from Placebo interventions for all clinical conditions
Asbjørn Hróbjartsson1, Peter C Gøtzsche1
1The Nordic Cochrane Centre, Rigshospitalet, Copenhagen, Denmark
Contact address: Asbjørn Hróbjartsson, The Nordic Cochrane Centre, Rigshospitalet, Blegdamsvej 9, 3343, Copenhagen, 2100, Denmark. firstname.lastname@example.org
Editorial group: Cochrane Consumers and Communication Group.
Publication status and date: New search for studies and content updated (conclusions changed), published in Issue 1, 2010.
Review content assessed as up-to-date: 10 November 2009.
Citation: Hróbjartsson A, Gøtzsche PC. Placebo interventions for all clinical conditions. Cochrane Database of Systematic Reviews 2010, Issue 1. Art. No.: CD003974. DOI: 10.1002/14651858.CD003974.pub3.
Copyright © 2010 The Cochrane Collaboration. Published by John Wiley & Sons, Ltd.
Plain language summary
Placebo interventions for all clinical conditions
Placebo interventions are often claimed to substantially improve many clinical conditions. However, most reports on effects of placebos are based on unreliable studies that have not randomised patients to placebo or no treatment.
We studied the effect of placebo treatments by reviewing 202 trials comparing placebo treatment with no treatment covering 60 healthcare problems. In general, placebo treatments produced no major health benefits, although on average they had a modest effect on outcomes reported by patients, such as pain. However, the effect on pain varied from large to non-existent, even in well-conducted trials. Variations in the effect of placebo was partly explained by variations in how trials were conducted, the type of placebo used, and whether patients were informed that the trial involved placebo.

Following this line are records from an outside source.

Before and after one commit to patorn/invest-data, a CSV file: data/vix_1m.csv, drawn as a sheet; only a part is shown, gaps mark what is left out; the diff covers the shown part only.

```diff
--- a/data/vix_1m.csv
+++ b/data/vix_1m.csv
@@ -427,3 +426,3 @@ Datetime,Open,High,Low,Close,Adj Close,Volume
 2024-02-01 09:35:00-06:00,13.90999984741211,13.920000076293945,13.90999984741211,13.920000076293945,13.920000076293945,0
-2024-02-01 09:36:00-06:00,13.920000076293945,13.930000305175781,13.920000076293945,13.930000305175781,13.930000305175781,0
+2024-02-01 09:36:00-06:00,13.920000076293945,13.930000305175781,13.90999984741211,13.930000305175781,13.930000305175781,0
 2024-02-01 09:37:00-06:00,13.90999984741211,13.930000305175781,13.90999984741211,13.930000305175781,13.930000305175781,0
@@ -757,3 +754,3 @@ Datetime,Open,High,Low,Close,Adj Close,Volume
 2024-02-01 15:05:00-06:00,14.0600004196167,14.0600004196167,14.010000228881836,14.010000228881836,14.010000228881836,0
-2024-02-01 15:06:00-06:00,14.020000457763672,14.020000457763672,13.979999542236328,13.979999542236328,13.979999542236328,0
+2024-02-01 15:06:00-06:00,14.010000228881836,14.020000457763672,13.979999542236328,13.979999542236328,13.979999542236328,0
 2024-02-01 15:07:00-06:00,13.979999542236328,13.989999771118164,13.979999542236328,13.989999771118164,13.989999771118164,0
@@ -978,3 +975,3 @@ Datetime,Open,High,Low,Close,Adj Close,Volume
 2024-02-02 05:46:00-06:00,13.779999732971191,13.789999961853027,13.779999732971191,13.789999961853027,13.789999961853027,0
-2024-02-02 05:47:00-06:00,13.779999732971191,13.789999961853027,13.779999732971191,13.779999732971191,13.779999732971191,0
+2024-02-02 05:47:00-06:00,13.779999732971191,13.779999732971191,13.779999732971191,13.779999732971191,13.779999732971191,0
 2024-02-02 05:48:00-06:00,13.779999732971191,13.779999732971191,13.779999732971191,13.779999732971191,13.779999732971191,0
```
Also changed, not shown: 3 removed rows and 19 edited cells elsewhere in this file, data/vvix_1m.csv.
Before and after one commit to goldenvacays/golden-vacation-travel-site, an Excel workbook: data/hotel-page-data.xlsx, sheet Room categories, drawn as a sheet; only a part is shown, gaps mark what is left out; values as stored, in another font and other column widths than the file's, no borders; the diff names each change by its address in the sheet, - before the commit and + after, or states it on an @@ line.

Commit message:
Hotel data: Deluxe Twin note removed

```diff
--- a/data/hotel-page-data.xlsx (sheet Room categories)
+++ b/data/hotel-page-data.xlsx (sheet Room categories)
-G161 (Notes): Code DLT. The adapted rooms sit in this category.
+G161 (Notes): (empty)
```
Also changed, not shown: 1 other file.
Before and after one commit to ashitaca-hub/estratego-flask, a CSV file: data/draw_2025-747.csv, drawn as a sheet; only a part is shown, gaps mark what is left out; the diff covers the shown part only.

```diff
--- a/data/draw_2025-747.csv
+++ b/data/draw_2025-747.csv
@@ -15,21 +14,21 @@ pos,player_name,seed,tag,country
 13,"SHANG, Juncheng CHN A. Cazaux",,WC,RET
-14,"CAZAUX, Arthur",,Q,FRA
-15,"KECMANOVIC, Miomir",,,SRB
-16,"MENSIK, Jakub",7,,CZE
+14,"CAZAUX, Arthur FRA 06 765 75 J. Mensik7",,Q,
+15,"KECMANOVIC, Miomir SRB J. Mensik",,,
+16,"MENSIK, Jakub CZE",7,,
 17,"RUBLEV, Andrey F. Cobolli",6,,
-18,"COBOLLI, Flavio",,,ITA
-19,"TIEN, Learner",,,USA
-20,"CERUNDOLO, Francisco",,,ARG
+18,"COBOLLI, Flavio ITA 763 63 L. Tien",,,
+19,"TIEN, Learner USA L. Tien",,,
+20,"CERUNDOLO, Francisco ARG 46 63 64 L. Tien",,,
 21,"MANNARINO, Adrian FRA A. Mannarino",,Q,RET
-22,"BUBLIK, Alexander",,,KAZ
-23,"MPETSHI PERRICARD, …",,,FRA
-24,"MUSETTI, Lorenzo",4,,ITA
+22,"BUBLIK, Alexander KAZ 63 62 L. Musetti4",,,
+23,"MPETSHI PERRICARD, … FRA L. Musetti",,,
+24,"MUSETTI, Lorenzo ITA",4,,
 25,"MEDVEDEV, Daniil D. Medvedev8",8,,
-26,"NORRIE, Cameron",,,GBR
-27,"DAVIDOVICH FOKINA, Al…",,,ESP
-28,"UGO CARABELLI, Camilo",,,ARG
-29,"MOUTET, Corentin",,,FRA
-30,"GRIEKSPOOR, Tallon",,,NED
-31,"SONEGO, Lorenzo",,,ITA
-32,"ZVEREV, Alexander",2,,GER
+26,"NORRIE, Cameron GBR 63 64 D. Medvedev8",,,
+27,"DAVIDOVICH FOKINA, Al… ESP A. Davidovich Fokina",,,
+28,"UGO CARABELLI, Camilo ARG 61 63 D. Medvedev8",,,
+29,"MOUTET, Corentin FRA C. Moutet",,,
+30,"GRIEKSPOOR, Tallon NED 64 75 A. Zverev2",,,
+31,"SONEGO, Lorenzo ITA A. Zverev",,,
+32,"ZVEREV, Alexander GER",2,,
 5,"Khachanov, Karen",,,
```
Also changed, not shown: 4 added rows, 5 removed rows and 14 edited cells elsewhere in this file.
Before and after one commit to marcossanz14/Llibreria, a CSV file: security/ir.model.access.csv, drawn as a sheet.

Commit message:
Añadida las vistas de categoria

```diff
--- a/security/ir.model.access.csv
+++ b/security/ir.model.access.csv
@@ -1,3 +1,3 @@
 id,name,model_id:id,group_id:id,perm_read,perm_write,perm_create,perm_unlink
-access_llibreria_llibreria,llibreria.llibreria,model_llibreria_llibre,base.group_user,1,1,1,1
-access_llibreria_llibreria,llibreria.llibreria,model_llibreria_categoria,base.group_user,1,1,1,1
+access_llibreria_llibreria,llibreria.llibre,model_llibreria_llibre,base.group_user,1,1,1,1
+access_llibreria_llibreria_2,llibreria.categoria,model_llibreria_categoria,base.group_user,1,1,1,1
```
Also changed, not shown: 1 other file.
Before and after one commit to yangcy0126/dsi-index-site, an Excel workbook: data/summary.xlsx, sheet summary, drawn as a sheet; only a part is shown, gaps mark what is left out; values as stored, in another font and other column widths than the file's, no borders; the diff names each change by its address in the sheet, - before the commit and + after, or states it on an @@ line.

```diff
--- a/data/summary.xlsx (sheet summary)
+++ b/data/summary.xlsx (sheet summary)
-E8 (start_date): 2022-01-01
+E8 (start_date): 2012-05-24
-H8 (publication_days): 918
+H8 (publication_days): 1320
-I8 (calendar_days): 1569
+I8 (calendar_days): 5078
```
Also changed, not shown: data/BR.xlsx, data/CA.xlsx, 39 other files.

I say: if it's not an intervention it's 'no treatment'.